_About this task_
Return, from the listing below, each line where the word "License" appears.

_Dataset_

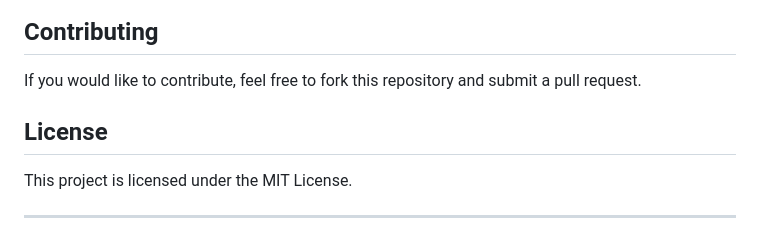
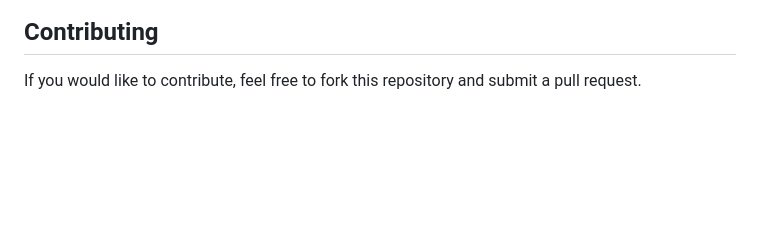
Before and after one commit to Sanjay-S-jpg/Cloud-based-Library-Management-System, a Markdown page: Readme.md, the part around the change. GitHub-like rendering; blank space fills up the shorter version.

```diff
--- a/Readme.md
+++ b/Readme.md
@@ -114,9 +114,3 @@ To deploy the project on the cloud:
 ## Contributing
 
 If you would like to contribute, feel free to fork this repository and submit a pull request.
-
-## License
-
-This project is licensed under the MIT License.
-
----
```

_Output_
-## License
-This project is licensed under the MIT License.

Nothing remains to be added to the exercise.